TASK DESCRIPTION:
When you copy the data, keep every word exactly as it is and leave the pictures out.

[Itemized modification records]
--- --- ---

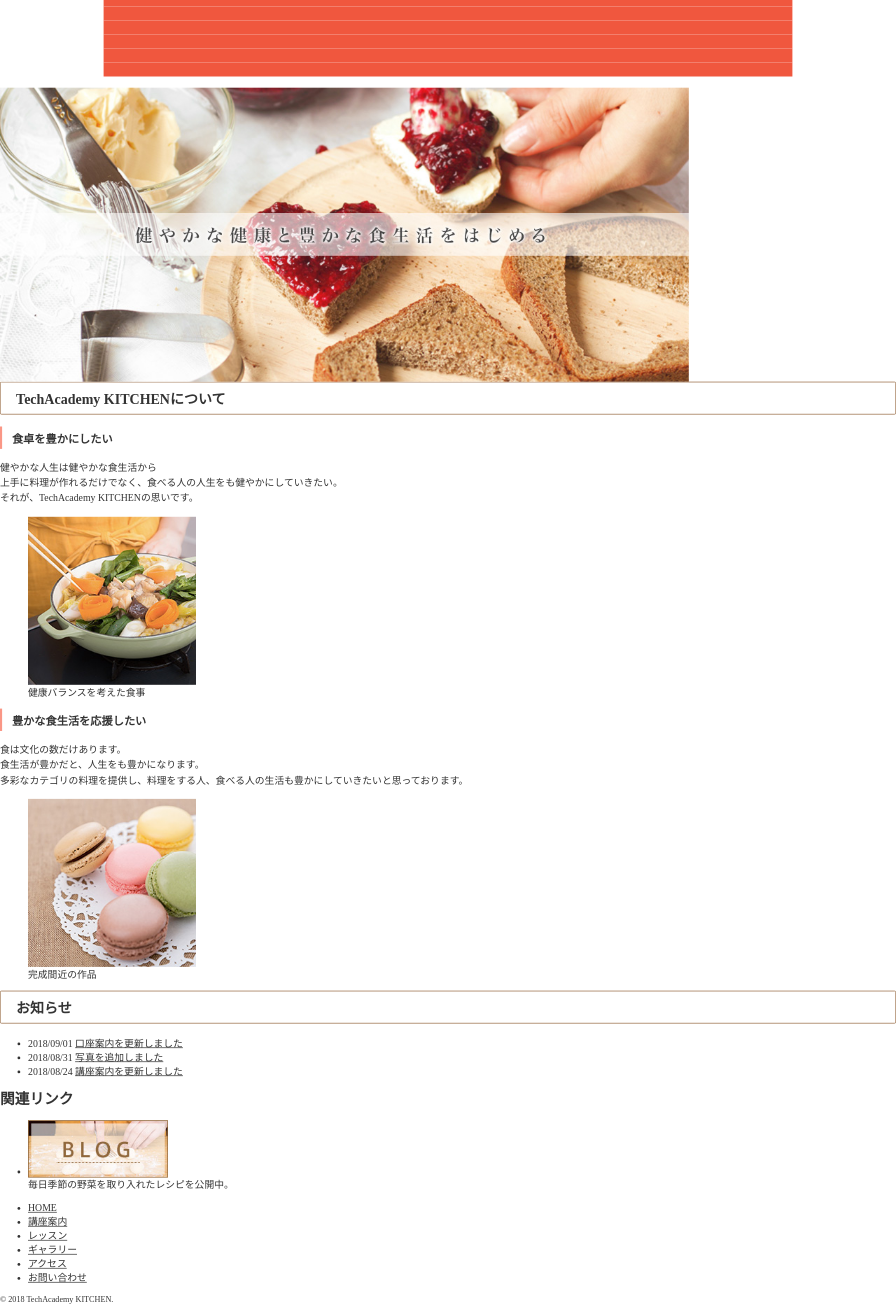
Repository: taekowithrowgit/frontend
Page: environment/html_css/kitchen.html
The author's editor kept a record of every edit. The page is drawn from the files as they stood at one moment, then again after the next edit.
The browser window is 1280 px wide. The pictures show the part of the page from y = 325 to 2190 px (the page is 2190 px tall before and 2110 px after), at 70% of full size.
A picture or video elsewhere on the page could not be fetched, so the positions and the page height are approximate.

Above is the page before.

### environment/html_css/kitchen.html
<!DOCTYPE html>
<html lang ="ja">
    <head>
        <meta charset ="UTF-8">
        <title>TechAcademy KITCHEN</title>
        <link rel="stylesheet" href="kitchen.css">
    </head>
    <body>

        <!----ここからヘッダー-->
        <header>
         <h1><a href="kitchen.html"><img src="images_kitchen/logo.png" alt="TechAcademy KITCHEN"></a></h1>
         <nav id ="global_navi">
             <ul>
                 <li class ="current"><a href="kitchen.html">HOME</a></li>
                 <li><a href="course.html">講座案内</a></li>
                 <li><a href="lesson.html">レッスン</a></li>
                 <li><a href=#gallery.html>ギャラリー</a></li>
                 <li><a href="access.html">アクセス</a></li>
                 <li><a href="contact.html">男</a></li>
             </ul>
         </nav>
        </header>
        <!----ここまでヘッダー-->
        <!----ここからメインビジュアル-->
        <div id="main_visual">
            <img src="images_kitchen/main_visual.jpg" alt="健やかな健康と豊かな食生活をはじめる">
        </div>
        <!----メインビジュアル画像ここまで-->
        <!----wrapper-->
        <div id="wrapper">
            <!----ここからメイン-->
            <div id= "main">
                <section>
                    <h2>TechAcademy KITCHENについて</h2>
                    <section>
                        <h3>食卓を豊かにしたい</h3>
                        <div class="point">
                            <p>
                                健やかな人生は健やかな食生活から<br>
                                上手に料理が作れるだけでなく、食べる人の人生をも健やかにしていきたい。<br>
                                それが、TechAcademy KITCHENの思いです。<br>
                            </p>
                            <figure>
                                <img src="images_kitchen/photo01.jpg" alt="TechAcademy KITCHENについて1">
                                <figcaption>健康バランスを考えた食事</figcaption>
                            </figure>
                        </section>
                    <section>
                        <h3>豊かな食生活を応援したい</h3>
                        <div class="point">
                            <p>
                                食は文化の数だけあります。<br>
                                食生活が豊かだと、人生をも豊かになります。 <br>
                                多彩なカテゴリの料理を提供し、料理をする人、食べる人の生活も豊かにしていきたいと思っております。
                            </p>
                            <figure>
                                <img src="images_kitchen/photo02.jpg" alt="TechAcademy KITCHENについて2">
                                <figcaption>完成間近の作品</figcaption>
                            </figure>
                        </div>
                    </section>
                    <section id="news">
                        <h2>お知らせ</h2>
                        <ul>
                            <li>
                                <span>2018/09/01</span>
                                <a href="couse.html">口座案内を更新しました</a>
                            </li>
                            <li>
                                <span>2018/08/31</span>
                                <a href="gallery.html">写真を追加しました</a>
                            </li>
                            <li>
                                <span>2018/08/24</span>
                                <a href="course.html">講座案内を更新しました</a>
                            </li>
                        </ul>
                    </section>
            </div>
            <!----ここまでメイン-->
            <!----ここからサイド-->
            <aside id ="sidebar">
                <section id="side_banner">
                    <h2>関連リンク</h2>
                    <ul>
                        <li>
                            <a href="https://techacademy.jp/magazine/" target="_blank"><img src="images_kitchen/banner01.jpg" alt="ブログ"></a>
                            <p>毎日季節の野菜を取り入れたレシピを公開中。</p>
                        </li>
                    </ul>
                </section>
            </aside>
            <!----サイドここまで-->


        </div>

        <!----wrapperここまで-->
        <!----フッター-->
        <footer>
            <div id="fotter_navi">
                <ul>
                    <li><a href="hitchen.html">HOME</a></li>
                    <li><a href="course.html">講座案内</a></li>
                    <li><a href="lesson.html">レッスン</a></li>
                    <li><a href="gallery.html">ギャラリー</a></li>
                    <li><a href="access.html">アクセス</a></li>
                    <li><a href="contact.html">お問い合わせ</a></li>
                </ul>
            </div>
            <small>&copy; 2018 TechAcademy KITCHEN.</small>
        </footer>
        <!----フッターここまで-->
    </body>

</html>

### environment/html_css/lesson2/kitchen.css
@charset "UTF-8";

body {
    margin: 0;
    padding: 0;
    color: #333;
    font-size: 14px;
}

a {
    color: #333;
}

a:visited {
    color: #333;
}

a:hover {
    color: #333;
    font-weight: 700;
    text-decoration: none;
}

h1,h2,h3,h4,h5,h6 {
    margin-top: 0;
}

p {
    margin-top: 0;
    line-height: 1.6;
}

img {
    vertical-align: bottom;
}

#main h2{
    background: #fff;
    font-size: 20px;
    padding: 8px 22px;
    border-radius: 2px;
    border: 1px solid #956840;
}

#main h3 {
    font-size: 16px;
    border-left: solid 3px #fa9786;
    padding: 4px 9px 4px 14px;
}

header{
    width: 984px;
    margin: 0 auto;
}

header h1 {
    margin: 5px 0 10px;
}

#global_navi {
    margin-bottom: 16px;
}

#global_navi ul {
    font-size: 0;  /* 半角スペース削除 */
    list-style: none;
    margin: 0;
    padding: 0;
}

#global_navi ul li a {
    display: block;
    padding: 10px 16px;
    background-color: #f0573e;
    color: #fff;
    text-decoration: none;
    transition: background-color .2s linear;
}

After the next edit:
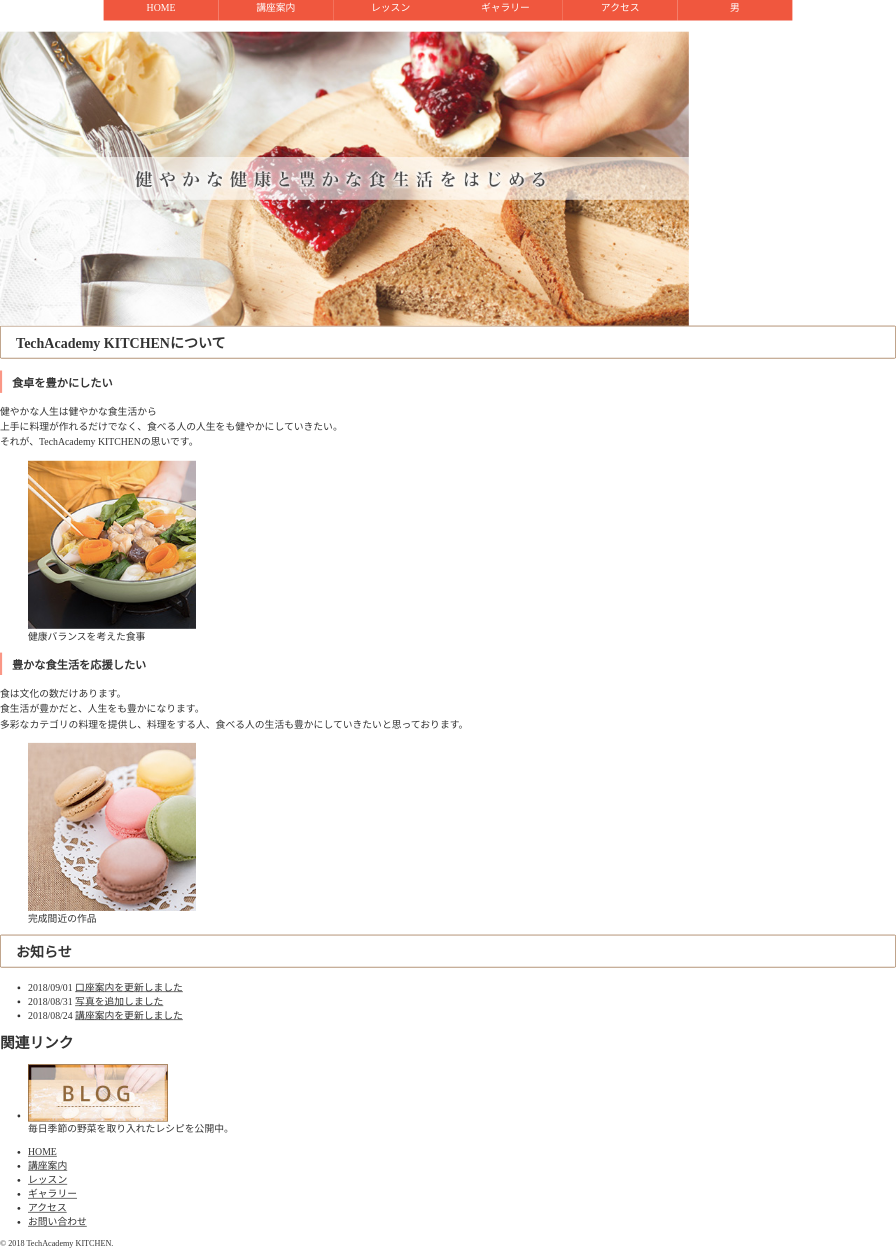
The edit:
--- a/environment/html_css/lesson2/kitchen.css
+++ b/environment/html_css/lesson2/kitchen.css
@@ -68,7 +68,15 @@
     padding: 0;
 }
 
+#global_navi ul li {
+    font-size: 14px;  /* フォントサイズ復活 */
+    display: inline-block;
+    width: 164px;
+    text-align: center;
+}
+
 #global_navi ul li a {
+    font-size: 14px;  /* 半角スペース復活 */
     display: block;
     padding: 10px 16px;
     background-color: #f0573e;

--- --- ---

EXPECTED OUTPUT:
Repository: taekowithrowgit/frontend
Page: environment/html_css/kitchen.html
The author's editor kept a record of every edit. The page is drawn from the files as they stood at one moment, then again after the next edit.
The browser window is 1280 px wide. The pictures show the part of the page from y = 325 to 2190 px (the page is 2190 px tall before and 2110 px after), at 70% of full size.
A picture or video elsewhere on the page could not be fetched, so the positions and the page height are approximate.

Above is the page before.

### environment/html_css/kitchen.html
<!DOCTYPE html>
<html lang ="ja">
    <head>
        <meta charset ="UTF-8">
        <title>TechAcademy KITCHEN</title>
        <link rel="stylesheet" href="kitchen.css">
    </head>
    <body>

        <!----ここからヘッダー-->
        <header>
         <h1><a href="kitchen.html"><img src="images_kitchen/logo.png" alt="TechAcademy KITCHEN"></a></h1>
         <nav id ="global_navi">
             <ul>
                 <li class ="current"><a href="kitchen.html">HOME</a></li>
                 <li><a href="course.html">講座案内</a></li>
                 <li><a href="lesson.html">レッスン</a></li>
                 <li><a href=#gallery.html>ギャラリー</a></li>
                 <li><a href="access.html">アクセス</a></li>
                 <li><a href="contact.html">男</a></li>
             </ul>
         </nav>
        </header>
        <!----ここまでヘッダー-->
        <!----ここからメインビジュアル-->
        <div id="main_visual">
            <img src="images_kitchen/main_visual.jpg" alt="健やかな健康と豊かな食生活をはじめる">
        </div>
        <!----メインビジュアル画像ここまで-->
        <!----wrapper-->
        <div id="wrapper">
            <!----ここからメイン-->
            <div id= "main">
                <section>
                    <h2>TechAcademy KITCHENについて</h2>
                    <section>
                        <h3>食卓を豊かにしたい</h3>
                        <div class="point">
                            <p>
                                健やかな人生は健やかな食生活から<br>
                                上手に料理が作れるだけでなく、食べる人の人生をも健やかにしていきたい。<br>
                                それが、TechAcademy KITCHENの思いです。<br>
                            </p>
                            <figure>
                                <img src="images_kitchen/photo01.jpg" alt="TechAcademy KITCHENについて1">
                                <figcaption>健康バランスを考えた食事</figcaption>
                            </figure>
                        </section>
                    <section>
                        <h3>豊かな食生活を応援したい</h3>
                        <div class="point">
                            <p>
                                食は文化の数だけあります。<br>
                                食生活が豊かだと、人生をも豊かになります。 <br>
                                多彩なカテゴリの料理を提供し、料理をする人、食べる人の生活も豊かにしていきたいと思っております。
                            </p>
                            <figure>
                                <img src="images_kitchen/photo02.jpg" alt="TechAcademy KITCHENについて2">
                                <figcaption>完成間近の作品</figcaption>
                            </figure>
                        </div>
                    </section>
                    <section id="news">
                        <h2>お知らせ</h2>
                        <ul>
                            <li>
                                <span>2018/09/01</span>
                                <a href="couse.html">口座案内を更新しました</a>
                            </li>
                            <li>
                                <span>2018/08/31</span>
                                <a href="gallery.html">写真を追加しました</a>
                            </li>
                            <li>
                                <span>2018/08/24</span>
                                <a href="course.html">講座案内を更新しました</a>
                            </li>
                        </ul>
                    </section>
            </div>
            <!----ここまでメイン-->
            <!----ここからサイド-->
            <aside id ="sidebar">
                <section id="side_banner">
                    <h2>関連リンク</h2>
                    <ul>
                        <li>
                            <a href="https://techacademy.jp/magazine/" target="_blank"><img src="images_kitchen/banner01.jpg" alt="ブログ"></a>
                            <p>毎日季節の野菜を取り入れたレシピを公開中。</p>
                        </li>
                    </ul>
                </section>
            </aside>
            <!----サイドここまで-->


        </div>

        <!----wrapperここまで-->
        <!----フッター-->
        <footer>
            <div id="fotter_navi">
                <ul>
                    <li><a href="hitchen.html">HOME</a></li>
                    <li><a href="course.html">講座案内</a></li>
                    <li><a href="lesson.html">レッスン</a></li>
                    <li><a href="gallery.html">ギャラリー</a></li>
                    <li><a href="access.html">アクセス</a></li>
                    <li><a href="contact.html">お問い合わせ</a></li>
                </ul>
            </div>
            <small>&copy; 2018 TechAcademy KITCHEN.</small>
        </footer>
        <!----フッターここまで-->
    </body>

</html>

### environment/html_css/lesson2/kitchen.css
@charset "UTF-8";

body {
    margin: 0;
    padding: 0;
    color: #333;
    font-size: 14px;
}

a {
    color: #333;
}

a:visited {
    color: #333;
}

a:hover {
    color: #333;
    font-weight: 700;
    text-decoration: none;
}

h1,h2,h3,h4,h5,h6 {
    margin-top: 0;
}

p {
    margin-top: 0;
    line-height: 1.6;
}

img {
    vertical-align: bottom;
}

#main h2{
    background: #fff;
    font-size: 20px;
    padding: 8px 22px;
    border-radius: 2px;
    border: 1px solid #956840;
}

#main h3 {
    font-size: 16px;
    border-left: solid 3px #fa9786;
    padding: 4px 9px 4px 14px;
}

header{
    width: 984px;
    margin: 0 auto;
}

header h1 {
    margin: 5px 0 10px;
}

#global_navi {
    margin-bottom: 16px;
}

#global_navi ul {
    font-size: 0;  /* 半角スペース削除 */
    list-style: none;
    margin: 0;
    padding: 0;
}

#global_navi ul li a {
    display: block;
    padding: 10px 16px;
    background-color: #f0573e;
    color: #fff;
    text-decoration: none;
    transition: background-color .2s linear;
}

After the next edit:
The edit:
--- a/environment/html_css/lesson2/kitchen.css
+++ b/environment/html_css/lesson2/kitchen.css
@@ -68,7 +68,15 @@
     padding: 0;
 }
 
+#global_navi ul li {
+    font-size: 14px;  /* フォントサイズ復活 */
+    display: inline-block;
+    width: 164px;
+    text-align: center;
+}
+
 #global_navi ul li a {
+    font-size: 14px;  /* 半角スペース復活 */
     display: block;
     padding: 10px 16px;
     background-color: #f0573e;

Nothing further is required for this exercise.